Buying a pitcher or two will certainly help lube the conversation, but don’t get carried away because once they smell blood, you’re toast. With any luck, this process should yield a few tips on where to ski. Remember their names and faces and hope they remember yours; it’ll be much less creepy when you stalk them all over the mountain the next day.
About four spicy margs, six pitchers and way too many nachos later, it’s time to hit the hot tub. At this point, you’ll need to either bring the party back to yours or find a party at somebody else’s because you were too poor to get a hotel with plumbing. Make sure your party includes at least a few members of the opposite sex because nobody likes a dude stew—unless that’s your thing, in which case, get your dude stew on.
Most hotel hot tubs are relatively easy to poach. Number one rule: walk in like you own the joint. Hotel employees will only question you if you question yourself. While you’re at it, charge some drinks to room 310*. Of course, you’ll want to make sure there are at least three floors in the hotel and give the bartender a big tip when you sign the check to the room.
*Freeskier in no way endorses or encourages actually doing this.
After thoroughly dehydrating yourself via cocktails and tub lounging, it’s time to shower up and maybe throw in a quick nap. From here, the night is your oyster, but it should probably end in a raging hotel party. Hopefully it’s not your room getting trashed and hit with a plethora of noise complaints. If it is, call down to the front desk in the morning and tell them you want to cancel all the complaints, as they were simply a miscommunication between you and your temporary neighbors. Misunderstandings happen all the time, so it shouldn’t be a problem.
If you’re lucky enough to get away on a trip for more than a few days, it’s sometimes necessary to take some time off from skiing in the middle of the week. This will give you the opportunity to catch up on the sleep you’ve been missing from catching first chair and last call every day.
Sport hunting is a great activity for down days with December to mid-April being open season on cougars. It might even be longer as their high concentration in ski-town environments has led the Department of Fish and Game to continually extend the season. They usually roam in small packs, and if you’re lucky enough to catch one, it will almost certainly lead to an upgrade in accommodations.
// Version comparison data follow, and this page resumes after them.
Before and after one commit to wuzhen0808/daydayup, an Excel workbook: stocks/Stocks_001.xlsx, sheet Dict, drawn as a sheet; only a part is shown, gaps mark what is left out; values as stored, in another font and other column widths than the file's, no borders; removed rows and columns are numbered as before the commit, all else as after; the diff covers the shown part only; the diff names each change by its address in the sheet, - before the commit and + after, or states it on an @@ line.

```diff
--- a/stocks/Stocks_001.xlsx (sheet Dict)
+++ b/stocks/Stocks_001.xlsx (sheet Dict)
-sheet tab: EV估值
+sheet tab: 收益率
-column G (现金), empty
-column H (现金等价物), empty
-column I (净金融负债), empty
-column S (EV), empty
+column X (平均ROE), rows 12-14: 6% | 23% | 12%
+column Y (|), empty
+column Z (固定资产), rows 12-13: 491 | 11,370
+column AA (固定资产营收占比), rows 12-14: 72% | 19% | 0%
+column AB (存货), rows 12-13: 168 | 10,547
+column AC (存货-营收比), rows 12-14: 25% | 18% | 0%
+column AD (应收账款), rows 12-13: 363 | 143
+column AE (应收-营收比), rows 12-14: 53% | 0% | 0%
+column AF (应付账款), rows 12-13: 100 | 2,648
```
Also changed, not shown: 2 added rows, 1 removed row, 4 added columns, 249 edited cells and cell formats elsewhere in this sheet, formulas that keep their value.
Enlist hunting partners for safety and watch for alpha males in the nearby fields. Night hunts are also great if you don’t have time to take a day off from skiing. Cougars usually like to stay hydrated at night, so you’ll want to start at the local watering holes.
If you prefer to spend your days outside, renting snowmobiles is a great option. You’ll inevitably break something on the sled along the way, so be sure to get the extra insurance and laugh about it instead of crying yourself to sleep. Maybe even strap the skis down for a backcountry booter sesh while you’re out there. It’ll make a solid addition to your midseason edit.
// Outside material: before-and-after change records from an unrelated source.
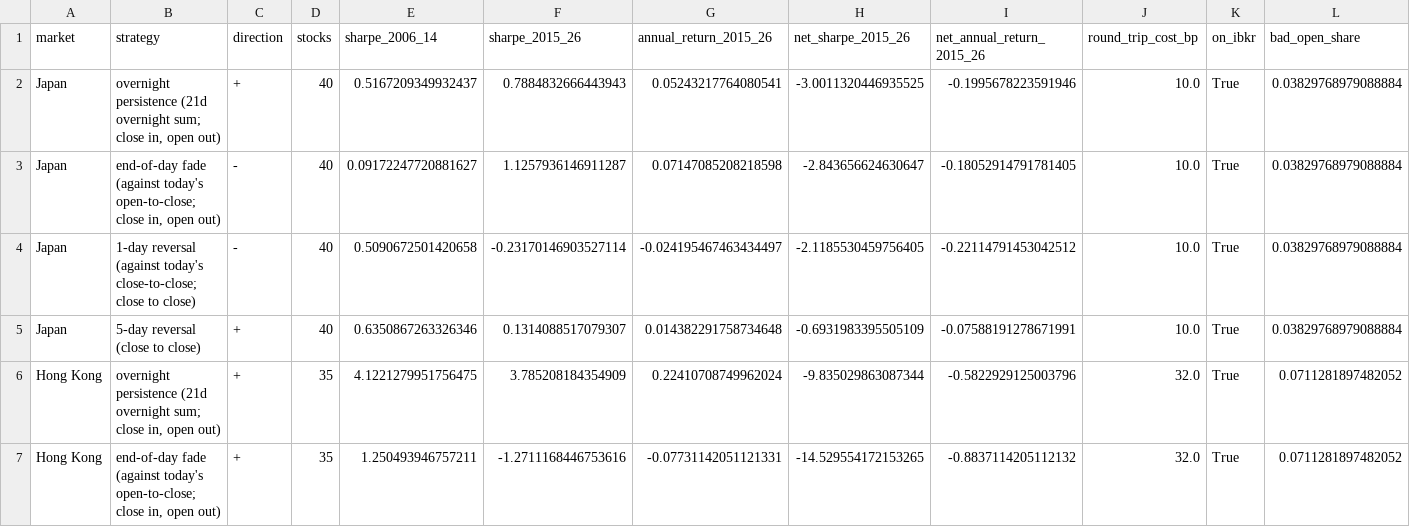
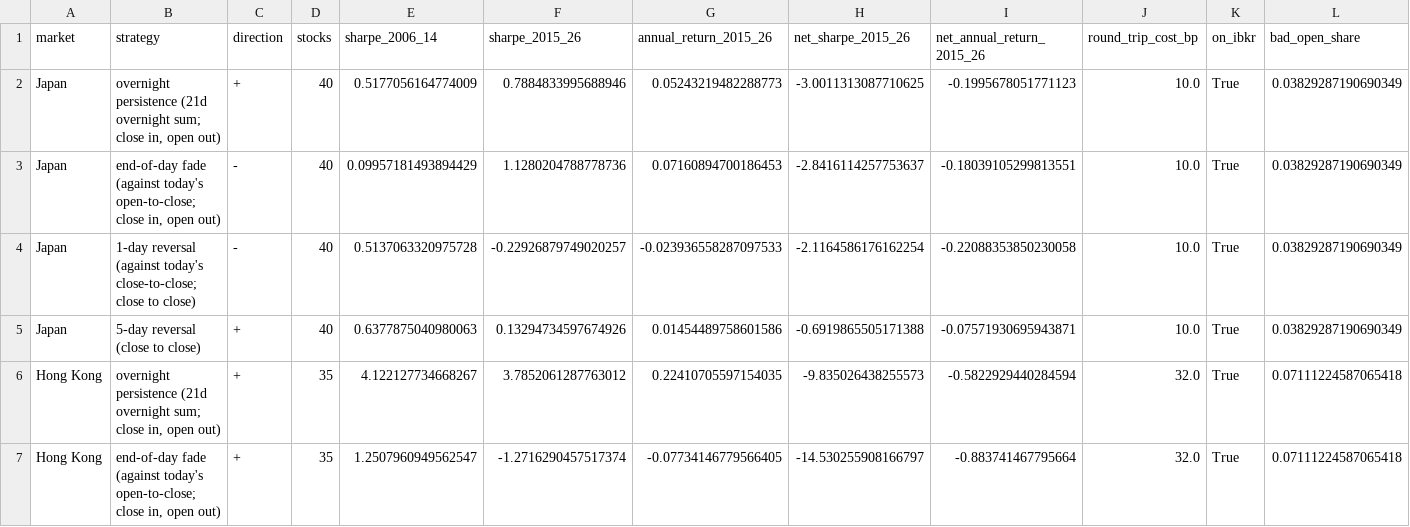
Before and after one commit to ASCoding11/Quant-Trading, a CSV file: research/latest/asia_market_strategies.csv, drawn as a sheet; only a part is shown; the diff covers the shown part only.

```diff
--- a/research/latest/asia_market_strategies.csv
+++ b/research/latest/asia_market_strategies.csv
@@ -1,7 +1,7 @@
 market,strategy,direction,stocks,sharpe_2006_14,sharpe_2015_26,annual_return_2015_26,net_sharpe_2015_26,net_annual_return_2015_26,round_trip_cost_bp,on_ibkr,bad_open_share
-Japan,"overnight persistence (21d overnight sum; close in, open out)",+,40,0.5167209349932437,0.7884832666443943,0.05243217764080541,-3.0011320446935525,-0.1995678223591946,10.0,True,0.03829768979088884
-Japan,"end-of-day fade (against today's open-to-close; close in, open out)",-,40,0.09172247720881627,1.1257936146911287,0.07147085208218598,-2.843656624630647,-0.18052914791781405,10.0,True,0.03829768979088884
-Japan,1-day reversal (against today's close-to-close; close to close),-,40,0.5090672501420658,-0.23170146903527114,-0.024195467463434497,-2.1185530459756405,-0.22114791453042512,10.0,True,0.03829768979088884
-Japan,5-day reversal (close to close),+,40,0.6350867263326346,0.1314088517079307,0.014382291758734648,-0.6931983395505109,-0.07588191278671991,10.0,True,0.03829768979088884
-Hong Kong,"overnight persistence (21d overnight sum; close in, open out)",+,35,4.1221279951756475,3.785208184354909,0.22410708749962024,-9.835029863087344,-0.5822929125003796,32.0,True,0.0711281897482052
-Hong Kong,"end-of-day fade (against today's open-to-close; close in, open out)",+,35,1.250493946757211,-1.2711168446753616,-0.07731142051121331,-14.529554172153265,-0.8837114205112132,32.0,True,0.0711281897482052
+Japan,"overnight persistence (21d overnight sum; close in, open out)",+,40,0.5177056164774009,0.7884833995688946,0.05243219482288773,-3.0011313087710625,-0.1995678051771123,10.0,True,0.03829287190690349
+Japan,"end-of-day fade (against today's open-to-close; close in, open out)",-,40,0.09957181493894429,1.1280204788778736,0.07160894700186453,-2.8416114257753637,-0.18039105299813551,10.0,True,0.03829287190690349
+Japan,1-day reversal (against today's close-to-close; close to close),-,40,0.5137063320975728,-0.22926879749020257,-0.023936558287097533,-2.1164586176162254,-0.22088353850230058,10.0,True,0.03829287190690349
+Japan,5-day reversal (close to close),+,40,0.6377875040980063,0.13294734597674926,0.01454489758601586,-0.6919865505171388,-0.07571930695943871,10.0,True,0.03829287190690349
+Hong Kong,"overnight persistence (21d overnight sum; close in, open out)",+,35,4.122127734668267,3.7852061287763012,0.22410705597154035,-9.835026438255573,-0.5822929440284594,32.0,True,0.07111224587065418
+Hong Kong,"end-of-day fade (against today's open-to-close; close in, open out)",+,35,1.2507960949562547,-1.2716290457517374,-0.07734146779566405,-14.530255908166797,-0.883741467795664,32.0,True,0.07111224587065418
```
Also changed, not shown: 100 edited cells elsewhere in this file, research/latest/asia_adr.csv, research/latest/asia_adr_strategy.csv, 16 other files.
There’ll be a few details you’ll need to figure out along the way, but these guidelines should set you up for absolute success. Slipping out of the cougar den unnoticed or convincing the bartender that you really thought you were in room 310 can be sticky situations, but will result in thoroughly entertaining stories. Stories that will keep you laughing all the way to your second annual ski trip. Bon Voyage.